Source data:
^^^^^^^^
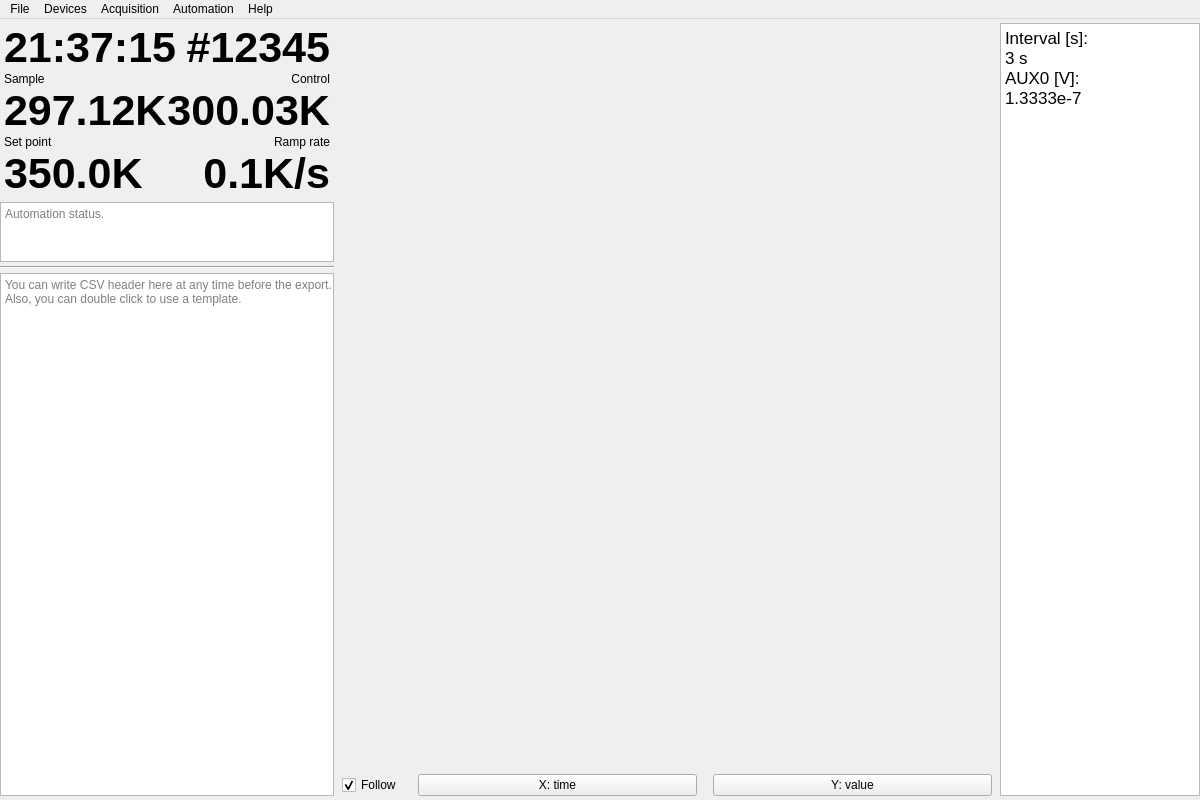
Before: the Qt Designer form msms/ui/main_window.ui in Nircek/msms, drawn with Qt 5.
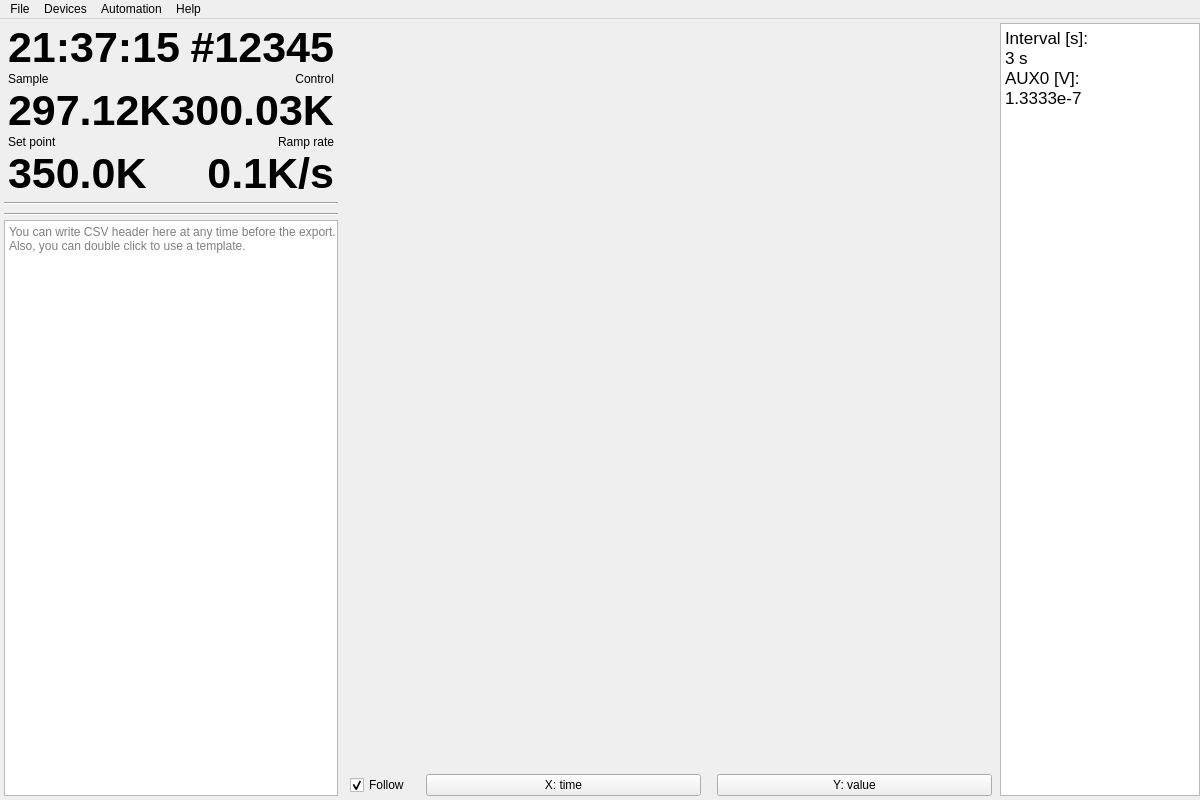
After: the same form once the commit is applied. Custom widgets are drawn as their Qt base class.

The edit to the form file:
```diff
--- a/msms/ui/main_window.ui
+++ b/msms/ui/main_window.ui
@@ -40,6 +40,18 @@
         <property name="spacing">
          <number>4</number>
         </property>
+        <property name="leftMargin">
+        <number>4</number>
+        </property>
+        <property name="topMargin">
+        <number>0</number>
+        </property>
+        <property name="rightMargin">
+        <number>4</number>
+        </property>
+        <property name="bottomMargin">
+        <number>0</number>
+        </property>
         <item>
          <widget class="QWidget" name="automationStatusLayoutWidget" native="true">
           <property name="minimumSize">
@@ -218,32 +230,20 @@
          </widget>
         </item>
         <item>
-         <widget class="QTextEdit" name="automationPlanTextEdit">
-          <property name="maximumSize">
+         <widget class="Line" name="line">
+          <property name="orientation">
+           <enum>Qt::Orientation::Horizontal</enum>
+          </property>
+         </widget>
+        </item>
+        <item>
+         <widget class="QWidget" name="controlsPlaceholder" native="true">
+          <property name="minimumSize">
            <size>
-            <width>16777215</width>
-            <height>60</height>
+            <width>300</width>
+            <height>0</height>
            </size>
           </property>
-          <property name="cursor" stdset="0">
-           <cursorShape>ArrowCursor</cursorShape>
-          </property>
-          <property name="html">
-           <string>&lt;!DOCTYPE HTML PUBLIC &quot;-//W3C//DTD HTML 4.0//EN&quot; &quot;http://www.w3.org/TR/REC-html40/strict.dtd&quot;&gt;
-&lt;html&gt;&lt;head&gt;&lt;meta name=&quot;qrichtext&quot; content=&quot;1&quot; /&gt;&lt;meta charset=&quot;utf-8&quot; /&gt;&lt;style type=&quot;text/css&quot;&gt;
-p, li { white-space: pre-wrap; }
-hr { height: 1px; border-width: 0; }
-li.unchecked::marker { content: &quot;\2610&quot;; }
-li.checked::marker { content: &quot;\2612&quot;; }
-&lt;/style&gt;&lt;/head&gt;&lt;body style=&quot; font-family:'.AppleSystemUIFont'; font-size:13pt; font-weight:400; font-style:normal;&quot;&gt;
-&lt;p style=&quot;-qt-paragraph-type:empty; margin-top:0px; margin-bottom:0px; margin-left:0px; margin-right:0px; -qt-block-indent:0; text-indent:0px;&quot;&gt;&lt;br /&gt;&lt;/p&gt;&lt;/body&gt;&lt;/html&gt;</string>
-          </property>
-          <property name="textInteractionFlags">
-           <set>Qt::TextInteractionFlag::NoTextInteraction</set>
-          </property>
-          <property name="placeholderText">
-           <string>Automation status.</string>
-          </property>
          </widget>
         </item>
         <item>
@@ -386,14 +386,6 @@
     <addaction name="actionSelectDevices"/>
     <addaction name="actionSendDeviceCommand"/>
    </widget>
-   <widget class="QMenu" name="menuAcquisition">
-    <property name="title">
-     <string>Acquisition</string>
-    </property>
-    <addaction name="actionStartAcquisition"/>
-    <addaction name="actionStopAcquisition"/>
-    <addaction name="separator"/>
-   </widget>
    <widget class="QMenu" name="menuAutomation">
     <property name="title">
      <string>Automation</string>
@@ -413,7 +405,6 @@
    </widget>
    <addaction name="menuFile"/>
    <addaction name="menuDevices"/>
-   <addaction name="menuAcquisition"/>
    <addaction name="menuAutomation"/>
    <addaction name="menuHelp"/>
   </widget>
```
Left out of the diff: 40 changed lines with no effect on the pictures.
^^^^^^^^
PROBLEM TO SOLVE: Should the entries hold any pictures, please omit those and print the remaining text exactly.

RESPONSE BELOW:
Before: the Qt Designer form msms/ui/main_window.ui in Nircek/msms, drawn with Qt 5.
After: the same form once the commit is applied. Custom widgets are drawn as their Qt base class.

The edit to the form file:
```diff
--- a/msms/ui/main_window.ui
+++ b/msms/ui/main_window.ui
@@ -40,6 +40,18 @@
         <property name="spacing">
          <number>4</number>
         </property>
+        <property name="leftMargin">
+        <number>4</number>
+        </property>
+        <property name="topMargin">
+        <number>0</number>
+        </property>
+        <property name="rightMargin">
+        <number>4</number>
+        </property>
+        <property name="bottomMargin">
+        <number>0</number>
+        </property>
         <item>
          <widget class="QWidget" name="automationStatusLayoutWidget" native="true">
           <property name="minimumSize">
@@ -218,32 +230,20 @@
          </widget>
         </item>
         <item>
-         <widget class="QTextEdit" name="automationPlanTextEdit">
-          <property name="maximumSize">
+         <widget class="Line" name="line">
+          <property name="orientation">
+           <enum>Qt::Orientation::Horizontal</enum>
+          </property>
+         </widget>
+        </item>
+        <item>
+         <widget class="QWidget" name="controlsPlaceholder" native="true">
+          <property name="minimumSize">
            <size>
-            <width>16777215</width>
-            <height>60</height>
+            <width>300</width>
+            <height>0</height>
            </size>
           </property>
-          <property name="cursor" stdset="0">
-           <cursorShape>ArrowCursor</cursorShape>
-          </property>
-          <property name="html">
-           <string>&lt;!DOCTYPE HTML PUBLIC &quot;-//W3C//DTD HTML 4.0//EN&quot; &quot;http://www.w3.org/TR/REC-html40/strict.dtd&quot;&gt;
-&lt;html&gt;&lt;head&gt;&lt;meta name=&quot;qrichtext&quot; content=&quot;1&quot; /&gt;&lt;meta charset=&quot;utf-8&quot; /&gt;&lt;style type=&quot;text/css&quot;&gt;
-p, li { white-space: pre-wrap; }
-hr { height: 1px; border-width: 0; }
-li.unchecked::marker { content: &quot;\2610&quot;; }
-li.checked::marker { content: &quot;\2612&quot;; }
-&lt;/style&gt;&lt;/head&gt;&lt;body style=&quot; font-family:'.AppleSystemUIFont'; font-size:13pt; font-weight:400; font-style:normal;&quot;&gt;
-&lt;p style=&quot;-qt-paragraph-type:empty; margin-top:0px; margin-bottom:0px; margin-left:0px; margin-right:0px; -qt-block-indent:0; text-indent:0px;&quot;&gt;&lt;br /&gt;&lt;/p&gt;&lt;/body&gt;&lt;/html&gt;</string>
-          </property>
-          <property name="textInteractionFlags">
-           <set>Qt::TextInteractionFlag::NoTextInteraction</set>
-          </property>
-          <property name="placeholderText">
-           <string>Automation status.</string>
-          </property>
          </widget>
         </item>
         <item>
@@ -386,14 +386,6 @@
     <addaction name="actionSelectDevices"/>
     <addaction name="actionSendDeviceCommand"/>
    </widget>
-   <widget class="QMenu" name="menuAcquisition">
-    <property name="title">
-     <string>Acquisition</string>
-    </property>
-    <addaction name="actionStartAcquisition"/>
-    <addaction name="actionStopAcquisition"/>
-    <addaction name="separator"/>
-   </widget>
    <widget class="QMenu" name="menuAutomation">
     <property name="title">
      <string>Automation</string>
@@ -413,7 +405,6 @@
    </widget>
    <addaction name="menuFile"/>
    <addaction name="menuDevices"/>
-   <addaction name="menuAcquisition"/>
    <addaction name="menuAutomation"/>
    <addaction name="menuHelp"/>
   </widget>
```
Left out of the diff: 40 changed lines with no effect on the pictures.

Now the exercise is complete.